Unlike most of the poets I love, Billy Collins does not embrace the rhymes and rhythms of classical, technical poetry. In fact, in one poem he even mocks me for my love of traditional form:
Sonnet – Billy Collins
All we need is fourteen lines, well, thirteen now,
and after this one just a dozen
to launch a little ship on love’s storm-tossed seas,
then only ten more left like rows of beans.
How easily it goes unless you get Elizabethan
and insist the iambic bongos must be played
and rhymes positioned at the ends of lines,
one for every station of the cross.
But hang on here wile we make the turn
into the final six where all will be resolved,
where longing and heartache will find an end,
where Laura will tell Petrarch to put down his pen,
take off those crazy medieval tights,
blow out the lights, and come at last to bed.
Collins won’t give me the iambic bongos I crave in poetry, but he manages to achieve a different rhythm that I have to acknowledge. It doesn’t scan quite as well as the pages of metronomic “da-DAH da-DAH da-DAH da-DAH da-DAH” I cranked out in college, but I can’t deny that he does have a rhythm. It comes together like the sound of friendly coversation – I cannot deny there is a music there even if I cannot pin it down on an English major’s page.
As for meaning – it’s there, and it has the multi-level reward that distinguishes great poetry from good verse. In Forgetfulness, for example, you understand on first blush that it’s about what the title promises. And, for those of us over 30 or so, it captures brilliantly that sense of words that won’t come to the tongue when summoned, and facts that you know you know but cannot call to mind. On one level, it’s a wonderfully clever observation of how it feels to forget.
But there’s sooo much more going on here. Take, for instance, the frightening first line. “The name of the author is the first to go” – in a poem by an author. Is he talking about complete oblivion for himself? Until the end of the stanza, we don’t quite know that he is simply describing the process of forgetting a book. And, from there, we’re off on a catalog of things forgotten. Subtly, the poem builds, from intellectual trivia (nine Muses) through the geography of the world we live in (uncle’s address and Asunción) to death and love. There is something deep stirring in Billy Collins’ cute little poem, and those who read it with a chuckle might not chuckle upon a second reading.
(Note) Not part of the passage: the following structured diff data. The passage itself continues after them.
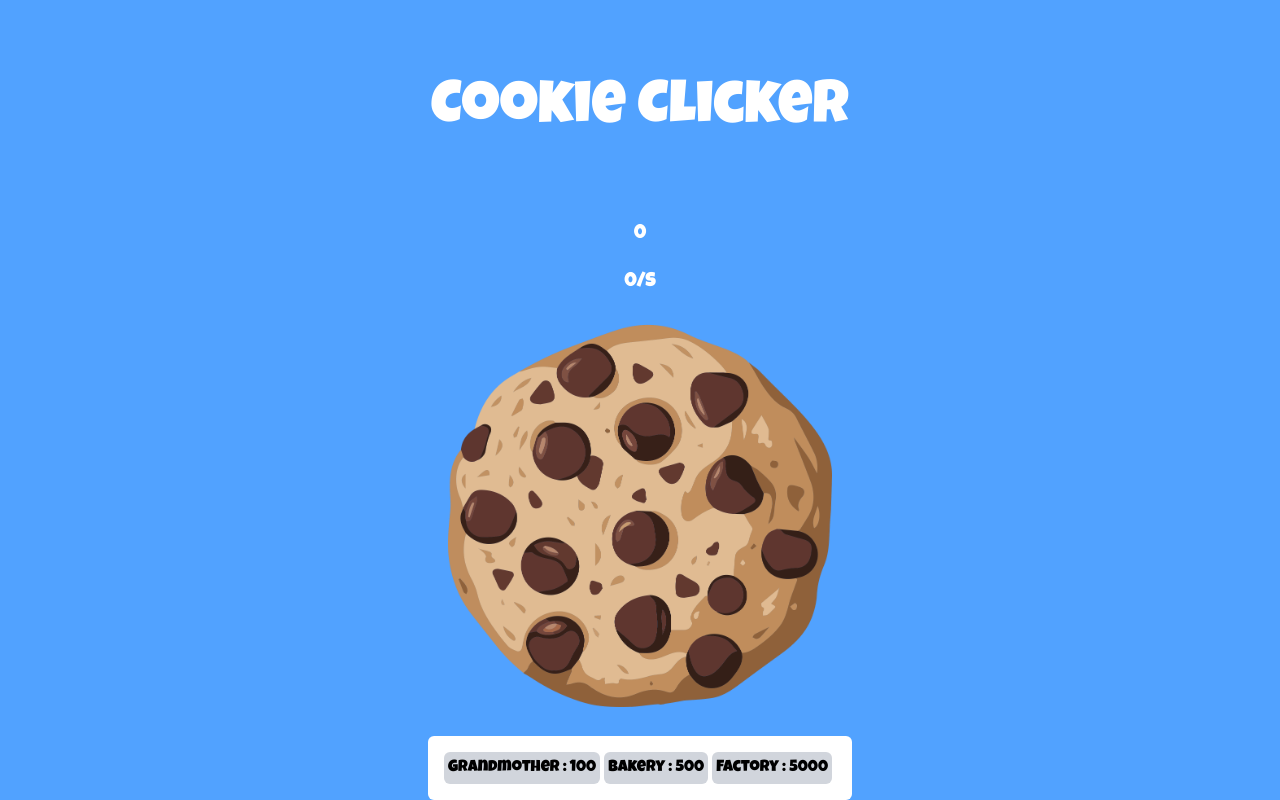
Repository: Cozmoss/cookie_clicker
Page: /
These files come from the project's save history. The page is drawn as it stood at one moment and after the next save; the edit follows.
The browser window is 1280 px wide. The pictures show the whole page.
The project was rebuilt for these pictures with package versions that can differ from the ones it lists, and the page was loaded fresh each time. Also part of the build but not shown: vite.config.js, src/App.css.

Above is the page before, as saved 2026-04-24 15:46:24.

### index.html
<!doctype html>
<html lang="en">
	<head>
		<meta charset="UTF-8" />
		<link rel="icon" type="image/svg+xml" href="/favicon.svg" />
		<meta name="viewport" content="width=device-width, initial-scale=1.0" />
		<link href="https://fonts.googleapis.com/css2?family=Luckiest+Guy&display=swap" rel="stylesheet" />
		<title>Cookie Clicker</title>
	</head>
	<body>
		<div id="root"></div>
		<script type="module" src="/src/main.jsx"></script>
	</body>
</html>

### src/index.css
@import "tailwindcss";

:root {
	font-family: "Luckiest Guy";
	background-color: oklch(70.7% 0.165 254.624);
}

### src/App.jsx
import "./App.css";
import Header from "./components/Header";
import CookieCount from "./components/CookieCount";
import CookiePerSecond from "./components/CookiePerSecond";
import Cookie from "./components/Cookie";
import Shop from "./components/Shop";
import { GameProvider } from "./context/GameContext";

function App() {
	return (
		<GameProvider>
			<Header />
			<main className="grid justify-items-center gap-5">
				<CookieCount />
				<CookiePerSecond />
				<Cookie />
				<Shop />
			</main>
		</GameProvider>
	);
}

export default App;

### src/components/Header.jsx
function Header() {
	return <header className="text-6xl text-white text-center my-20">Cookie Clicker</header>;
}

export default Header;

### src/components/CookieCount.jsx
import { useGame } from "../context/GameContext";

function CookieCount() {
    const { state } = useGame();

	return <div className="text-white text-xl">{state.count}</div>;
}

export default CookieCount;

### src/components/CookiePerSecond.jsx
import { useGame } from "../context/GameContext";

function CookiePerSecond() {
    const { state } = useGame();
	return <div className="text-white text-xl">{state.cookiePerSecond}/s</div>;
}

export default CookiePerSecond;

### src/components/Cookie.jsx
import cookie from "../assets/cookie.png";
import { useGame } from "../context/GameContext";
import { useState } from "react";

function Cookie() {
    const { dispatch } = useGame();
    const [isCliked, setIsCliked] = useState(false);

    function handleClick() {
        dispatch({type: "CLICK_COOKIE"});
        setIsCliked(true);
        setTimeout(() => setIsCliked(false), 75);
    }
	return (
		<div>
			<button className="cursor-pointer" onClick={handleClick}>
				<img src={cookie} alt="Cookie" className={`w-96 transition-transform duration-75 ${isCliked ? "scale-90" : "scale-100"}`} />
			</button>
		</div>
	);
}

export default Cookie;

### src/components/Shop.jsx
import { useGame } from "../context/GameContext";

function Shop() {
    const { state, dispatch } = useGame();
	return (
		<div className="bg-white p-4 rounded-md">
            {state.upgrades.map((upgrade) => (
                <button key={upgrade.id} onClick={() => dispatch({type: "BUY_UPGRADE", payload: { cost: upgrade.cost, cps: upgrade.cps }})} disabled={state.count < upgrade.cost} className="bg-gray-300 rounded-md cursor-pointer align-middle px-1 py-1 mr-1">{upgrade.name} : {upgrade.cost}</button>
            ))}
		</div>
	);
}

export default Shop;

### src/context/GameContext.jsx
import { createContext, useContext, useEffect, useReducer } from "react";

const GameContext = createContext()

const initialState = {
    count: 0,
    cookiePerSecond: 0,
    upgrades: [
        {id: 1, name: "Grandmother", cost: 100, cps: 1},
        {id: 2, name: "Bakery", cost: 500, cps: 10},
        {id: 3, name: "Factory", cost: 5000, cps: 100},
    ],
}

function GameReducer(state, action) {
    switch (action.type) {
        case "CLICK_COOKIE":
            return {...state, count: state.count + 1};
        case "BUY_UPGRADE":
            return {...state, count: state.count - action.payload.cost, cookiePerSecond: state.cookiePerSecond + action.payload.cps};
        case "TICK":
            return {...state, count: state.count + state.cookiePerSecond};
        default:
            return state;
    }
}

export function GameProvider({children}) {
    const [state, dispatch] = useReducer(GameReducer, initialState);

    useEffect(() => {
        const interval = setInterval(() => dispatch({type: "TICK"}), 1000);
        return () => clearInterval(interval);
    }, []);

    return (<GameContext.Provider value={{state, dispatch}}>
        {children}
    </GameContext.Provider>);
}

export const useGame = () => useContext(GameContext);

Loaded but not shown: src/main.jsx (common file)

After the next save:
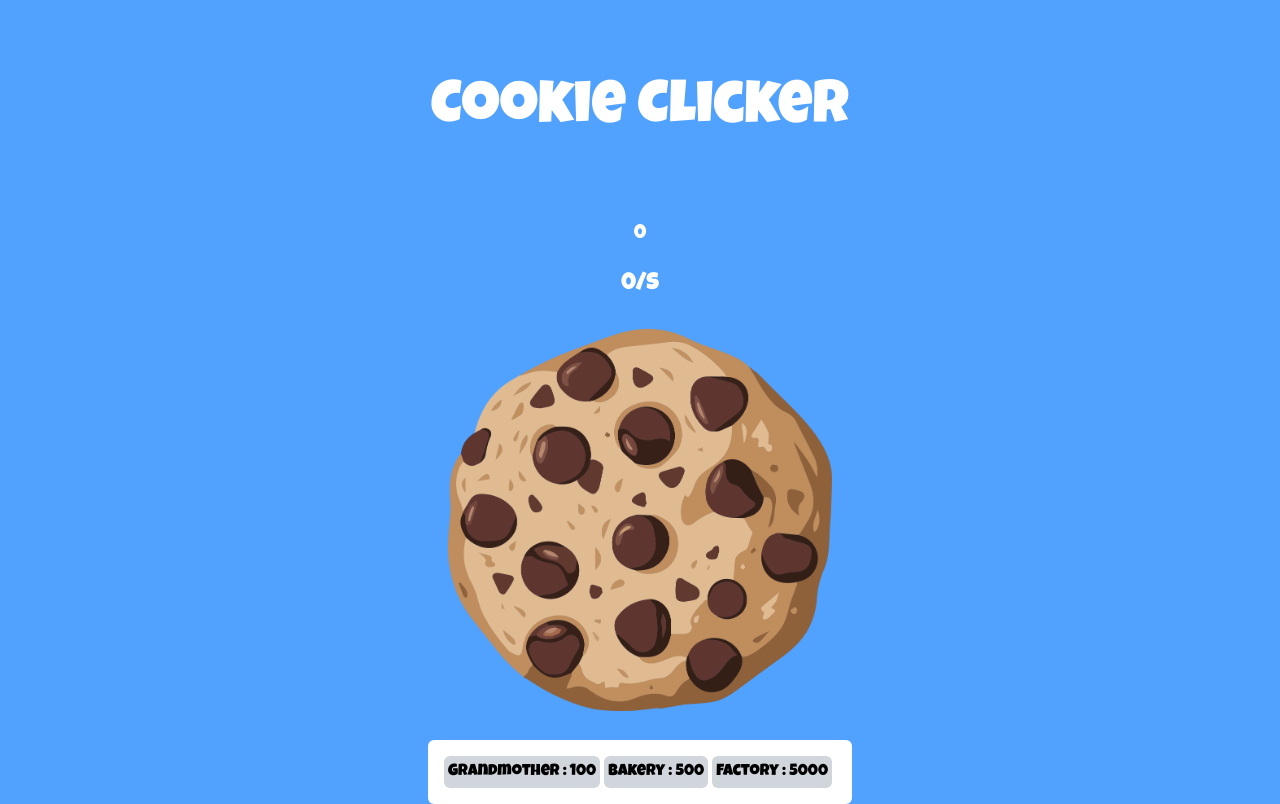
Saved 3 min 40 s later.
--- a/src/components/CookiePerSecond.jsx
+++ b/src/components/CookiePerSecond.jsx
@@ -2,7 +2,7 @@
 
 function CookiePerSecond() {
     const { state } = useGame();
-	return <div className="text-white text-xl">{state.cookiePerSecond}/s</div>;
+	return <div className="text-white text-2xl">{state.cookiePerSecond}/s</div>;
 }
 
 export default CookiePerSecond;

After the save that followed:
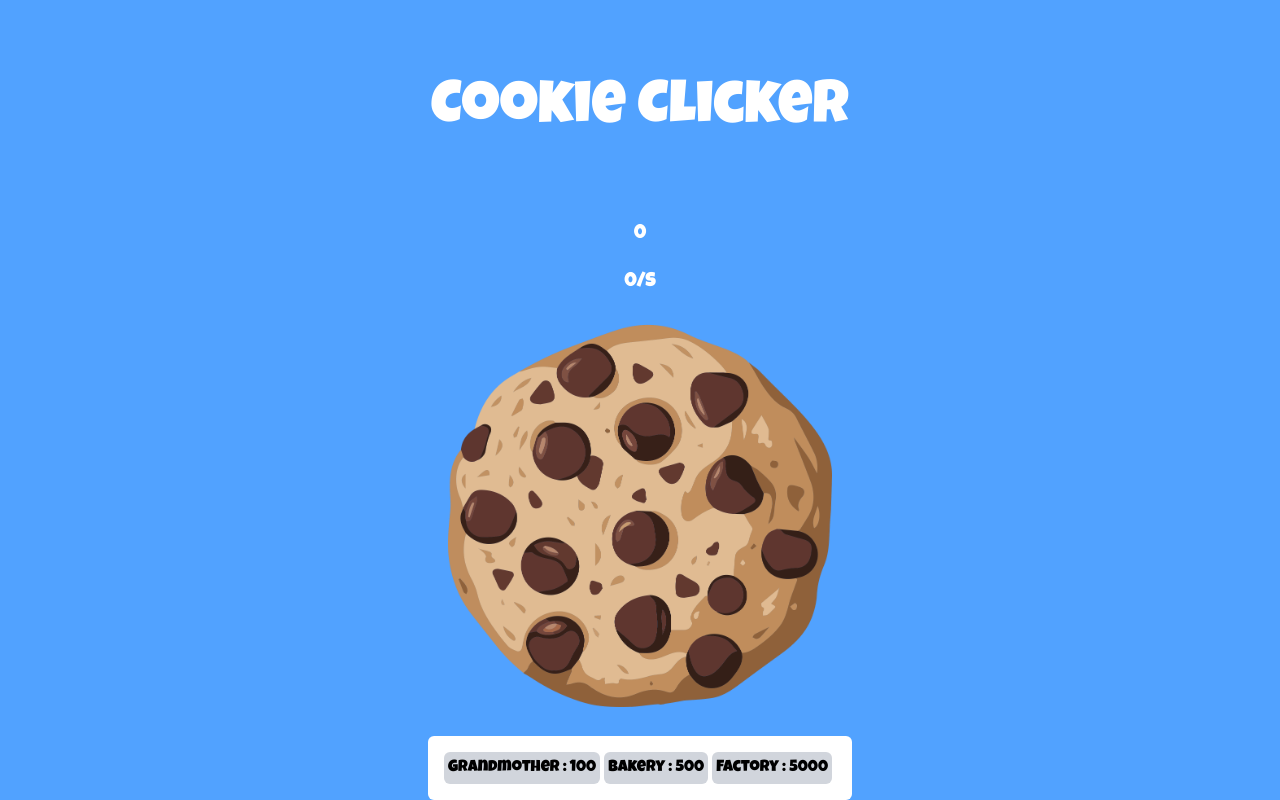
Saved 5 s later.
--- a/src/components/CookiePerSecond.jsx
+++ b/src/components/CookiePerSecond.jsx
@@ -2,7 +2,7 @@
 
 function CookiePerSecond() {
     const { state } = useGame();
-	return <div className="text-white text-2xl">{state.cookiePerSecond}/s</div>;
+	return <div className="text-white text-xl">{state.cookiePerSecond}/s</div>;
 }
 
 export default CookiePerSecond;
It’s there, it’s there, even though Collins isn’t smacking you upside the head to find it.
I’ll close this examination of Billy Collins with another of his poems, and one that seems appropriate on the Sunday before we expel a torturing regime from the White House, when we are thinking about popular poetry versus the poetry/industrial complex that exists in our universities.
Introduction to Poetry
by Billy Collins
I ask them to take a poem
and hold it up to the light
like a color slide
or press an ear against its hive.
I say drop a mouse into a poem
and watch him probe his way out,
or walk inside the poem’s room
and feel the walls for a light switch.
I want them to water-ski
across the surface of a poem
waving at the author’s name on the shore.
But all they want to do
is tie the poem to a chair with rope
and torture a confession out of it.
They begin beating it with a hose
to find out what it really means.
(To hear Billy Collins read “Forgetfulness” and a bunch of other poems, visit this site.)